ACTIVITY
Determine how many lines in the entries below contain "bold", and output only that number.

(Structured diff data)
________________________________________

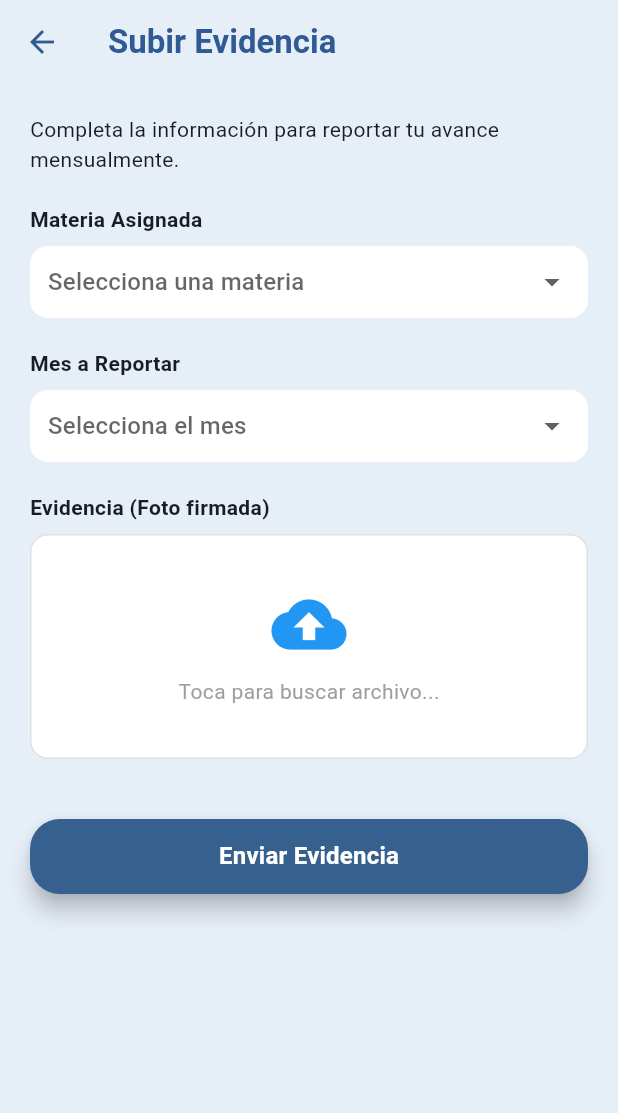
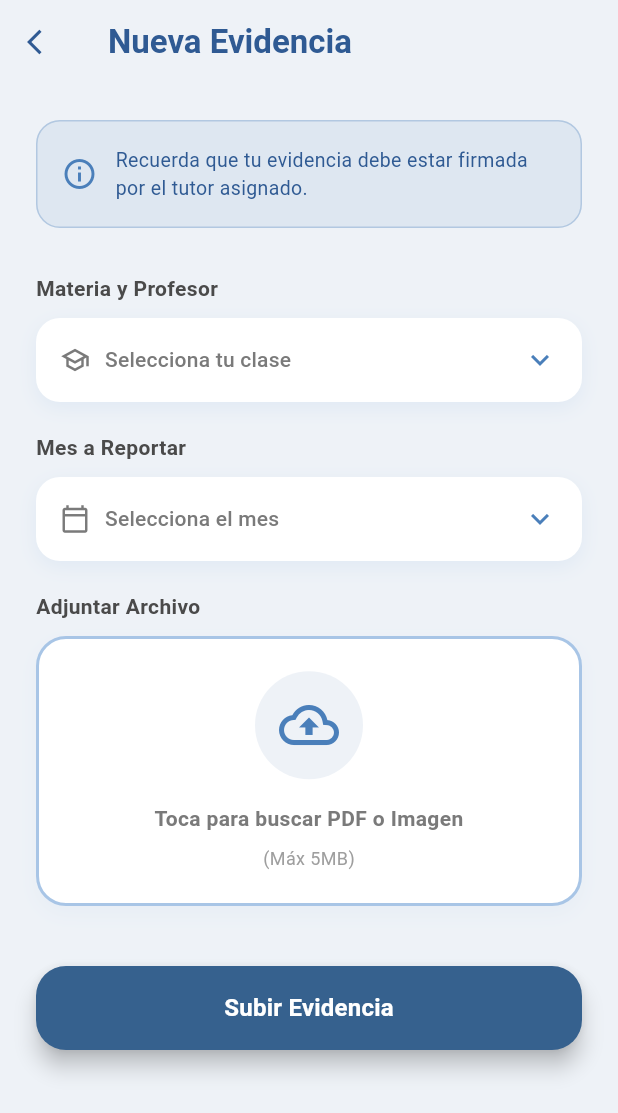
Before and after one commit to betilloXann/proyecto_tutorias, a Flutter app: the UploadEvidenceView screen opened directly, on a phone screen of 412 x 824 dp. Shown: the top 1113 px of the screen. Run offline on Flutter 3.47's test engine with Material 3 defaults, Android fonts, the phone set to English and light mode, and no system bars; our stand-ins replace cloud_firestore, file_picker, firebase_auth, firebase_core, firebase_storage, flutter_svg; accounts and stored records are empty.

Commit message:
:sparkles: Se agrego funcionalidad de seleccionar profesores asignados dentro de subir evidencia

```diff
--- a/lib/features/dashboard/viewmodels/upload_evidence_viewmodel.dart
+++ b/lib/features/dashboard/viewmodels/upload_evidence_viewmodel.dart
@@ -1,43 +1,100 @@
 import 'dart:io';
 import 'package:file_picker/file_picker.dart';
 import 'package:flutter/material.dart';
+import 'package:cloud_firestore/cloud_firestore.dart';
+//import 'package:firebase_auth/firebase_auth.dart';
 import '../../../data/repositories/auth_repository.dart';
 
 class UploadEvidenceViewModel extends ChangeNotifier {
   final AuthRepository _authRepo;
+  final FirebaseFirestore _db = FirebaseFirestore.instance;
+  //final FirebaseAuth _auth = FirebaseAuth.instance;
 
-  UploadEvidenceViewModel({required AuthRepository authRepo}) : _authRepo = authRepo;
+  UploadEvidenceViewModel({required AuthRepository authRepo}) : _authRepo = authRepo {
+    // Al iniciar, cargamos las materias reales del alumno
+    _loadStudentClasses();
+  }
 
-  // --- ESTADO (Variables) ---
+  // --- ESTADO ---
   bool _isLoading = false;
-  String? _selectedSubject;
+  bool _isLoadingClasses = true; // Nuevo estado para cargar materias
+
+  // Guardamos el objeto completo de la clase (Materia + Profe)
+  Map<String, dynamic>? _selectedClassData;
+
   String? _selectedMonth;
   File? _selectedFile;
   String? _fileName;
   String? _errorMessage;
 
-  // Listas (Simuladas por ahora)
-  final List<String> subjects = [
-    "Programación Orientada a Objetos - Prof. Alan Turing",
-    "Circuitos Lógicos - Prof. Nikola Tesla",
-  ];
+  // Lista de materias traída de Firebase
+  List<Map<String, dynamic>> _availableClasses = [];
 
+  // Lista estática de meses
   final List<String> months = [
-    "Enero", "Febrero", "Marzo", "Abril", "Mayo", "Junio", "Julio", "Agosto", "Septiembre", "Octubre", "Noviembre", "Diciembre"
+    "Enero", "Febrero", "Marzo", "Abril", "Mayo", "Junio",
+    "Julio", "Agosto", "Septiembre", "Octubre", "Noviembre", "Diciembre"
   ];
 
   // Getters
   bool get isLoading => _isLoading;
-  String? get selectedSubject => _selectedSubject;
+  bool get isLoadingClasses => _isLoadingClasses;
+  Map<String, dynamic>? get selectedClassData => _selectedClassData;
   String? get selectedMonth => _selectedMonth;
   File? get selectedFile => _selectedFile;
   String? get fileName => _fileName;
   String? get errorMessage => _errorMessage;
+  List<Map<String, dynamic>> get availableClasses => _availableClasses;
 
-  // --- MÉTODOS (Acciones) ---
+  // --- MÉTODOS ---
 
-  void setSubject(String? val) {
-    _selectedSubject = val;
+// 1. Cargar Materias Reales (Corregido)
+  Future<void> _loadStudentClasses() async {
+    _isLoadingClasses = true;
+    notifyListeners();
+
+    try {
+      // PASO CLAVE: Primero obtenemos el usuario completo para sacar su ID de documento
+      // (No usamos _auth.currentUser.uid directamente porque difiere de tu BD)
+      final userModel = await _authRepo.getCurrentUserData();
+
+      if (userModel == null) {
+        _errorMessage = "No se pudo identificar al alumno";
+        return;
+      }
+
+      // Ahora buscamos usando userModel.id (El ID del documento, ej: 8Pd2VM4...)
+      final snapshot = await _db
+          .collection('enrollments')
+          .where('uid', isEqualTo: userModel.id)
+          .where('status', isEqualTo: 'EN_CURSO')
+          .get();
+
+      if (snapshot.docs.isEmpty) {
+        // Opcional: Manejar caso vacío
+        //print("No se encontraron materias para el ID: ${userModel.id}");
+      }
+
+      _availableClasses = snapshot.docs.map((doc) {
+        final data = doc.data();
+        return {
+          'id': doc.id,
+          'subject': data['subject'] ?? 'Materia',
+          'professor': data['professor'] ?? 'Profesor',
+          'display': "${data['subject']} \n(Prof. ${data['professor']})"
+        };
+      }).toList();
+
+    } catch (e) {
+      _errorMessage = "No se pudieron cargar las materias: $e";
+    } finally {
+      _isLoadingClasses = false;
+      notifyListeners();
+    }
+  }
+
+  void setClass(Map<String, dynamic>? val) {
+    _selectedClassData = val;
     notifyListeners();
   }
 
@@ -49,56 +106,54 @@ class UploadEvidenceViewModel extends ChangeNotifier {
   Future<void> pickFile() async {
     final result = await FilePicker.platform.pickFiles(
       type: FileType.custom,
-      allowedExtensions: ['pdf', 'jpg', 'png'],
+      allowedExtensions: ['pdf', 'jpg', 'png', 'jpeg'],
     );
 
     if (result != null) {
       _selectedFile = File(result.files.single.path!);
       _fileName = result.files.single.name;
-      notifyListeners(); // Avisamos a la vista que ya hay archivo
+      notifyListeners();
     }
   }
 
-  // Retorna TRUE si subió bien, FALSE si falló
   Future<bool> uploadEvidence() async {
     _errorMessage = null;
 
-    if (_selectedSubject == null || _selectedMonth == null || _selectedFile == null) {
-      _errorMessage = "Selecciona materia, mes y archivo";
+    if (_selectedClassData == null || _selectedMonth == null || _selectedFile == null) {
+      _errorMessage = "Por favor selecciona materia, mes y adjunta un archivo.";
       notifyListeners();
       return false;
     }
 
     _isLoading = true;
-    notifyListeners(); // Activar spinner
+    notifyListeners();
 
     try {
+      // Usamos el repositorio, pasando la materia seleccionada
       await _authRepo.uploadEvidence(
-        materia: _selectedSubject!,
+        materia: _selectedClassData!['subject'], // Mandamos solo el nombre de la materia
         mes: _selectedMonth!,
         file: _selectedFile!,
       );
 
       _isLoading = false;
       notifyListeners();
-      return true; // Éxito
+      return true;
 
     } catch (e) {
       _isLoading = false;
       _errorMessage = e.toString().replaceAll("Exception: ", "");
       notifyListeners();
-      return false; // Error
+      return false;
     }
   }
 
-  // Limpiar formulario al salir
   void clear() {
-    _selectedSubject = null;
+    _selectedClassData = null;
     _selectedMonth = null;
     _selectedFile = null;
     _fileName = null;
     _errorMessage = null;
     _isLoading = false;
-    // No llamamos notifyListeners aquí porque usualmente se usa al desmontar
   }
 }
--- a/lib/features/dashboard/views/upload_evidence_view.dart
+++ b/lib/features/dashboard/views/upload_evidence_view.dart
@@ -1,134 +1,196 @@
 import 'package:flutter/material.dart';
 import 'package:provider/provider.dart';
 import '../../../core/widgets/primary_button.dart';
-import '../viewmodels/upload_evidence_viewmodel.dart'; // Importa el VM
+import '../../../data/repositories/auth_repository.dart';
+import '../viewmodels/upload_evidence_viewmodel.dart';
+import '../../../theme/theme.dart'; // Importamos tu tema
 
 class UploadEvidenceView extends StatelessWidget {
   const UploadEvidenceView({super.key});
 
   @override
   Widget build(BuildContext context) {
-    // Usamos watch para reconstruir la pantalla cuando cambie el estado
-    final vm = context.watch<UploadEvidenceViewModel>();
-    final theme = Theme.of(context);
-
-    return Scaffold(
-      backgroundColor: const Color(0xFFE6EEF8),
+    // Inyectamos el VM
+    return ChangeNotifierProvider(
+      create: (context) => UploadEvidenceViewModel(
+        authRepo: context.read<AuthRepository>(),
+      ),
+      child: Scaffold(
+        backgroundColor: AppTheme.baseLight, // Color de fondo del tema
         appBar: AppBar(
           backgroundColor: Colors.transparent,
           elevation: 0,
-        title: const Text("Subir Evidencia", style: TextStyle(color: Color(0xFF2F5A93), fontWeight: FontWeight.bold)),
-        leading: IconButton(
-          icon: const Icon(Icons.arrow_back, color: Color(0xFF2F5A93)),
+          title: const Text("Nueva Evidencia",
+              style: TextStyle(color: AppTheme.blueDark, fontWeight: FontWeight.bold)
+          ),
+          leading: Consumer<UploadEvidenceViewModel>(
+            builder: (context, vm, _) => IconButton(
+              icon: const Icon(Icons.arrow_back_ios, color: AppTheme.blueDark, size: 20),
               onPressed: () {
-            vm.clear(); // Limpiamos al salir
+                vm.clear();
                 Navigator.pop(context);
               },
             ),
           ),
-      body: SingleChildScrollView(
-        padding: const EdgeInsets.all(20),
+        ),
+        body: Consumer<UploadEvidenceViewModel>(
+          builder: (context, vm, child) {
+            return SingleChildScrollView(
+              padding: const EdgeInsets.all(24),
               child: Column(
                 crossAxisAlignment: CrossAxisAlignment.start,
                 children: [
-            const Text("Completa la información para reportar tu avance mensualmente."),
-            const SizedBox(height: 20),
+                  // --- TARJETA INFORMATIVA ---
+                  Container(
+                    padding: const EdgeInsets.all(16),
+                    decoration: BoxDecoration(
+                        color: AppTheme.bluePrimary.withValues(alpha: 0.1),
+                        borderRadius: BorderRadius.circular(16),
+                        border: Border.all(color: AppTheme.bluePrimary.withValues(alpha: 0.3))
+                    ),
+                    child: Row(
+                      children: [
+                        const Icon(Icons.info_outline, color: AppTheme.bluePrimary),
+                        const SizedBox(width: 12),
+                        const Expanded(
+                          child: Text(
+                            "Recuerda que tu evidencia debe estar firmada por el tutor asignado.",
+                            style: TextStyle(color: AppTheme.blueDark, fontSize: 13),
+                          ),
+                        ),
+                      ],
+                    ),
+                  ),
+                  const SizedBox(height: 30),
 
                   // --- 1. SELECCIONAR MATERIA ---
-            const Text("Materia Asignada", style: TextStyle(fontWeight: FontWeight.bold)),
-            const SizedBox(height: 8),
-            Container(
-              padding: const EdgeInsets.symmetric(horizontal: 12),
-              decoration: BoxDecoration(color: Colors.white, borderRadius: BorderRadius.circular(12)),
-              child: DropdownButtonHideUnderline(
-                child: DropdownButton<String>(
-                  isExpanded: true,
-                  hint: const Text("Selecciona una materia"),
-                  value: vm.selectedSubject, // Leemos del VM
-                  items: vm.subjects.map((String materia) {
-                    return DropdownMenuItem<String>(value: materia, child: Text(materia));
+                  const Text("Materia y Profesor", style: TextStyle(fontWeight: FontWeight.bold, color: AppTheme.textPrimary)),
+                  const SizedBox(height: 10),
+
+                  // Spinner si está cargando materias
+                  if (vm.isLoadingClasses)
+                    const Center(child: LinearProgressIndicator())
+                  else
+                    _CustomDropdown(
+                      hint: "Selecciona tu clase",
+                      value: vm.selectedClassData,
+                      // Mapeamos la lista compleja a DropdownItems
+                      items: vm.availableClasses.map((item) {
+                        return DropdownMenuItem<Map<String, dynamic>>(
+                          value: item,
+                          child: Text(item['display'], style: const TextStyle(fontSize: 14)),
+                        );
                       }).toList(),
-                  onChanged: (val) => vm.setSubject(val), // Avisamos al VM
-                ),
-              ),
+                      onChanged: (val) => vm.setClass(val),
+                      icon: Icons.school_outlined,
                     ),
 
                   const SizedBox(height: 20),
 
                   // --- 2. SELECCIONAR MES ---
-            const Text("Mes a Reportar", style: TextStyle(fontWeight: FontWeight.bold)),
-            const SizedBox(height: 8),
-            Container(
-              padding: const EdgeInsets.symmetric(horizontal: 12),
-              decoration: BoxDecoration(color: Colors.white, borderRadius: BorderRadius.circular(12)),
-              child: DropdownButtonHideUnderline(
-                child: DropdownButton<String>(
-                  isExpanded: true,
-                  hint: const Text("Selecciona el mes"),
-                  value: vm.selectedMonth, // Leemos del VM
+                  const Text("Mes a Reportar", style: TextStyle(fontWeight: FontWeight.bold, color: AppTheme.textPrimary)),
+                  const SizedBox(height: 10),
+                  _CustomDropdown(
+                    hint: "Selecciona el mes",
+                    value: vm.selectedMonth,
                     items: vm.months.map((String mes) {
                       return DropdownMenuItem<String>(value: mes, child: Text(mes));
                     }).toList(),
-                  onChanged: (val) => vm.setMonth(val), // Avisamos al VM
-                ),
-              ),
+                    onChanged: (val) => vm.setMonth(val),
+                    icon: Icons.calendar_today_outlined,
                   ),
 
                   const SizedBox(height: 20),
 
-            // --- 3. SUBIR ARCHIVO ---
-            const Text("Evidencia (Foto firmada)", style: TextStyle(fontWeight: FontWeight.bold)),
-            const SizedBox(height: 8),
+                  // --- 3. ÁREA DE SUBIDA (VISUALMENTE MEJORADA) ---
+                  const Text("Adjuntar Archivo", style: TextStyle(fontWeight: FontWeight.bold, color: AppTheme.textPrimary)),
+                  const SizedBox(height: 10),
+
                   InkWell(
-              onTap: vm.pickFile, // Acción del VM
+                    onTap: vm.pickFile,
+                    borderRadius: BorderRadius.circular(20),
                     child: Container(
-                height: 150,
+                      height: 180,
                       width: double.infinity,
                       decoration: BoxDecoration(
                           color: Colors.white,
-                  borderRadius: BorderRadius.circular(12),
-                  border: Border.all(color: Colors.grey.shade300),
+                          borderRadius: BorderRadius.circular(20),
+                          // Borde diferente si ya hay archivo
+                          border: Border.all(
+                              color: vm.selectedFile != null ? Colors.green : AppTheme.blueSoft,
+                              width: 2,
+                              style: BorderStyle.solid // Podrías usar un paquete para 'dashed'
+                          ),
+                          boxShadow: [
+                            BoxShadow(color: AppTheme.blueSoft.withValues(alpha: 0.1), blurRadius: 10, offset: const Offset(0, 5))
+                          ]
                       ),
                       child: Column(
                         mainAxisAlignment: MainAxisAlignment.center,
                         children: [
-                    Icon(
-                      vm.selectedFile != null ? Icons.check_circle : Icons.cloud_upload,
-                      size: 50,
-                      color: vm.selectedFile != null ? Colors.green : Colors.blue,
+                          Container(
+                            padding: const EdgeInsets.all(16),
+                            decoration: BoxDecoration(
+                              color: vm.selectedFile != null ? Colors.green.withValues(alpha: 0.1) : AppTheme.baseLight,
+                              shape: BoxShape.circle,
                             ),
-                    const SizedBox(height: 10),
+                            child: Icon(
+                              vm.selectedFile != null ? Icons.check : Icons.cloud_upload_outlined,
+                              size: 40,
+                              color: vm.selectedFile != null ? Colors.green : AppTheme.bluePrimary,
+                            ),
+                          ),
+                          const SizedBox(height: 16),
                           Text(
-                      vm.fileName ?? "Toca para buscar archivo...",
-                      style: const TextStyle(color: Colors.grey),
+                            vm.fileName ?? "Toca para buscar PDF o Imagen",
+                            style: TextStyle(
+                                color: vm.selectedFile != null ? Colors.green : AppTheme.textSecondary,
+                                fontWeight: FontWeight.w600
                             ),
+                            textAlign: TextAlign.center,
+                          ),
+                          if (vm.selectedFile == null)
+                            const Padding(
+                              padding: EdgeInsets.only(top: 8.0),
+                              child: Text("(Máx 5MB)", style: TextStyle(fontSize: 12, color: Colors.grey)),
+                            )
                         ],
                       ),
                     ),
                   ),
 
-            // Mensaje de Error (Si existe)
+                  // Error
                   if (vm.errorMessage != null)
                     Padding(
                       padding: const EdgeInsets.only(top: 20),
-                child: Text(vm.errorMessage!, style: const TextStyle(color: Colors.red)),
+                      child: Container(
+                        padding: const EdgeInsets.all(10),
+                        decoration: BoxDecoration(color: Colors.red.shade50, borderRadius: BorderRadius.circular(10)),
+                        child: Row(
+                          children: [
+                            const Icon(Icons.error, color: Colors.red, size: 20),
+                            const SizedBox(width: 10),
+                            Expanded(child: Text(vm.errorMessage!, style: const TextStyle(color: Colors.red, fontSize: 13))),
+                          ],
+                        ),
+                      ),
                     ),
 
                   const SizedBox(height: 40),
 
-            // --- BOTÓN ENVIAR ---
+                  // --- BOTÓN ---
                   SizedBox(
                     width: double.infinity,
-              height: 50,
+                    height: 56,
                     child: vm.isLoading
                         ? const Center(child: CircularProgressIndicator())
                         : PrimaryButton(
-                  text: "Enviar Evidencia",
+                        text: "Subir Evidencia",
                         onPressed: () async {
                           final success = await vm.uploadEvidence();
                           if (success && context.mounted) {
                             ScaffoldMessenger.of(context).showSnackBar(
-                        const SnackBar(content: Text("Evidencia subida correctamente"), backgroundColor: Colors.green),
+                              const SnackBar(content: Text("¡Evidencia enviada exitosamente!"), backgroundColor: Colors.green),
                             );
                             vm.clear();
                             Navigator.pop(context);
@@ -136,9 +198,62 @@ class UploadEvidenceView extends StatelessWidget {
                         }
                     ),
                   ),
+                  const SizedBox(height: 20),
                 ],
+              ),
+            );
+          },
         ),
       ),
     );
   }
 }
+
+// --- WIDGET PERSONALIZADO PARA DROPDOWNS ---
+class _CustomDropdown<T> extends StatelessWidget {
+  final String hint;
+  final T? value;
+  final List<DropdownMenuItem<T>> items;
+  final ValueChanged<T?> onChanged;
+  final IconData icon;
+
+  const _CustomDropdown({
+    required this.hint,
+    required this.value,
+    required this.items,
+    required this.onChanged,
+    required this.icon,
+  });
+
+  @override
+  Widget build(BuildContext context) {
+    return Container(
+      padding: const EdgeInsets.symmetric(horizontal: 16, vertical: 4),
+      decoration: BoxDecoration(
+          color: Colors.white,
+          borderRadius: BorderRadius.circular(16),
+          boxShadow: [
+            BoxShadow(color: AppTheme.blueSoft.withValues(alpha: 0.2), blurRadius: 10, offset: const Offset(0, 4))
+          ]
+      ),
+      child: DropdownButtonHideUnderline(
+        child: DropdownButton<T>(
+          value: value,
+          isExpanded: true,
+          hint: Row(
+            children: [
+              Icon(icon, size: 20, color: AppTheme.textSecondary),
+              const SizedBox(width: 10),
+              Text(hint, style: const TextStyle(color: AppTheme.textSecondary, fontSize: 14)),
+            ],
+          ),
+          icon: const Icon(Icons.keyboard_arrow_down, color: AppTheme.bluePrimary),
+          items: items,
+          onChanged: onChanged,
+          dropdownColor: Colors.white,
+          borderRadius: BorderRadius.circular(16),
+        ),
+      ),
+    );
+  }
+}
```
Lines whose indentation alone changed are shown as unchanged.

________________________________________

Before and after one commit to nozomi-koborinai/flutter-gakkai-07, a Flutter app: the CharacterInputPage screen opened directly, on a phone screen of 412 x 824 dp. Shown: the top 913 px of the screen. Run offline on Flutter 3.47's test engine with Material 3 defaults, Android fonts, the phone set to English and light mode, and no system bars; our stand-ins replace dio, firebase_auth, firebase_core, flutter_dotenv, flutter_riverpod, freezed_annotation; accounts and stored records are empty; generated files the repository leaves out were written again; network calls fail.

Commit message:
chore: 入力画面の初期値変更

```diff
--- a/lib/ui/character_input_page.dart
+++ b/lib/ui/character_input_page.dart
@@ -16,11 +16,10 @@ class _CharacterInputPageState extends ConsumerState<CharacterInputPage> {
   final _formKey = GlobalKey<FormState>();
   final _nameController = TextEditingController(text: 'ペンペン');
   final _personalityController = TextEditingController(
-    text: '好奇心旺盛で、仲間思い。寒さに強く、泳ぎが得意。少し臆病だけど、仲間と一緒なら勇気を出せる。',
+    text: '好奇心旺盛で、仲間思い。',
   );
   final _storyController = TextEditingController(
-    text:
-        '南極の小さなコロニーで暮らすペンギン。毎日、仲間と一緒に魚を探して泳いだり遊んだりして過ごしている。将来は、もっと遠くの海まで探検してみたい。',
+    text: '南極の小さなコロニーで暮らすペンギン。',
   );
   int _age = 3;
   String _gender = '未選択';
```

________________________________________

SOLVED PROBLEM
8